We knew this day would come but we did not want it to be so. We wanted Nelson Mandela to live forever.
The man South Africans called Madiba, the man who endured so much for equality died Thursday at the age of 95. Nelson Mandela lived a life of impact. He was a world leader with a regal bearing and a ready smile. He loved people and was fearless in his fight for justice and equality.
Mandela’s fight against apartheid cost him 27 years in prison. He would have stayed longer if necessary. He spoke these words about his struggle: “I have fought against white domination, and I have fought against black domination. I have cherished the ideal of a democratic and free society in which all persons live together in harmony and with equal opportunities. It is an ideal which I hope to live for and to achieve. But if needs be, it is an ideal for which I am prepared to die.”
Apartheid — a form of legal segregation and brutal racism — gripped South Africa for decades despite the fact that black South Africans greatly outnumbered white South Africans.
Mandela knew, in the words of Frederick Douglass, that power concedes nothing without a demand. Thousands of South Africans were murdered during the country’s radical transformation. Before, during and after his grueling time in prison Mandela fought boldly not only to end apartheid but to extend an olive branch to his oppressors. When the first free elections were held in 1994, black South Africans waited in long lines for hours to elect Mandela president of their divided country.
Mandela was the right man for such a time, providing the leadership needed for healing to take place. When he and former President F.W. de Klerk joined together in unity after Mandela’s victory, both men showed incredible courage.
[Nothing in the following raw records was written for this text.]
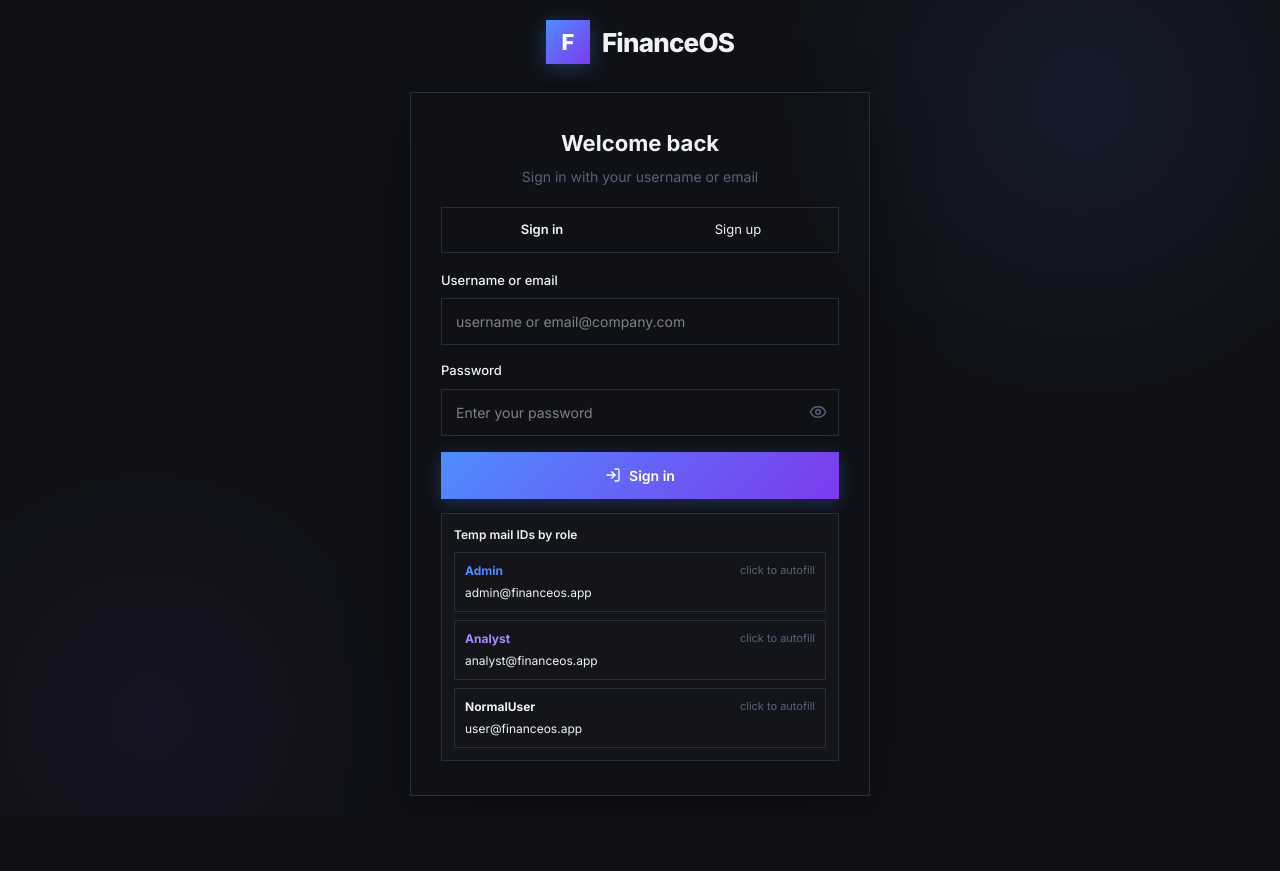
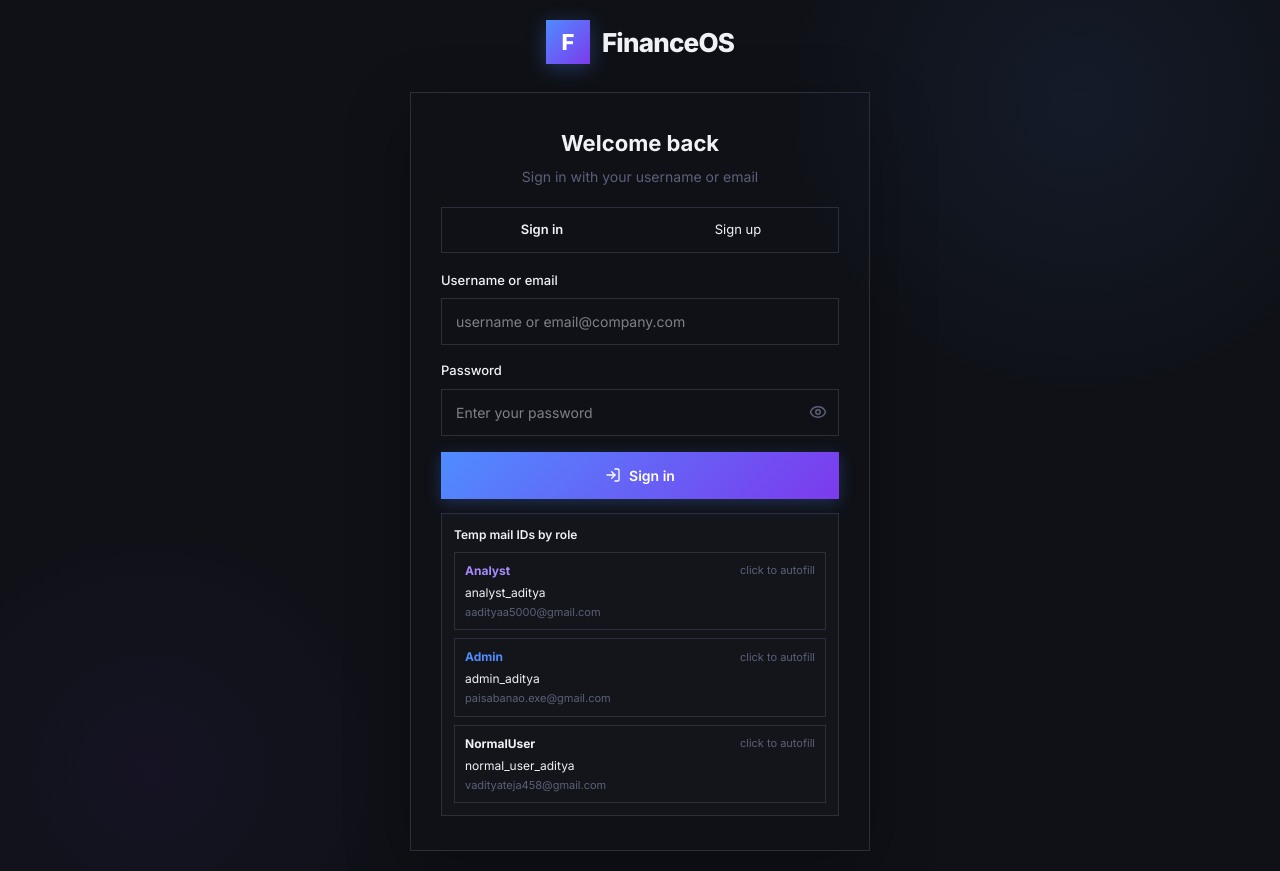
Before and after one commit to ItsMePheniX/Finance-Dashboard, a React (Vite) app in the folder frontend/: page /login in a window 1280 px wide. Before the commit the page ends 816 px from the top, so only its background shows below. Built offline with nearby package versions, Linux system fonts and the light colour scheme; no server answers.

Commit message:
added temp creds

```diff
--- a/frontend/src/pages/LoginPage.tsx
+++ b/frontend/src/pages/LoginPage.tsx
@@ -7,20 +7,23 @@ type AuthMode = 'login' | 'signup';
 
 const tempRoleAccounts = [
   {
+    role: 'Analyst',
+    identifier: 'analyst_aditya',
+    email: 'aadityaa5000@gmail.com',
+    password: '12345678',
+    accent: 'var(--color-accent-purple)',
+  },
+  {
     role: 'Admin',
-    identifier: 'admin@financeos.app',
+    identifier: 'admin_aditya',
+    email: 'paisabanao.exe@gmail.com',
     password: '12345678',
     accent: 'var(--color-accent-blue)',
   },
   {
-    role: 'Analyst',
-    identifier: 'analyst@financeos.app',
-    password: '12345678',
-    accent: 'var(--color-accent-purple)',
-  },
-  {
     role: 'NormalUser',
-    identifier: 'user@financeos.app',
+    identifier: 'normal_user_aditya',
+    email: 'vadityateja458@gmail.com',
     password: '12345678',
     accent: 'var(--color-accent-amber)',
   },
@@ -461,6 +464,9 @@ export default function LoginPage() {
                       <div style={{ marginTop: '4px', fontSize: '12px', color: 'var(--color-text-secondary)' }}>
                         {account.identifier}
                       </div>
+                      <div style={{ marginTop: '2px', fontSize: '11px', color: 'var(--color-text-muted)' }}>
+                        {account.email}
+                      </div>
                     </button>
                   ))}
                 </div>
```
In doing so, good triumphed over evil and love triumphed over hate; not just for the people of South Africa but for people everywhere.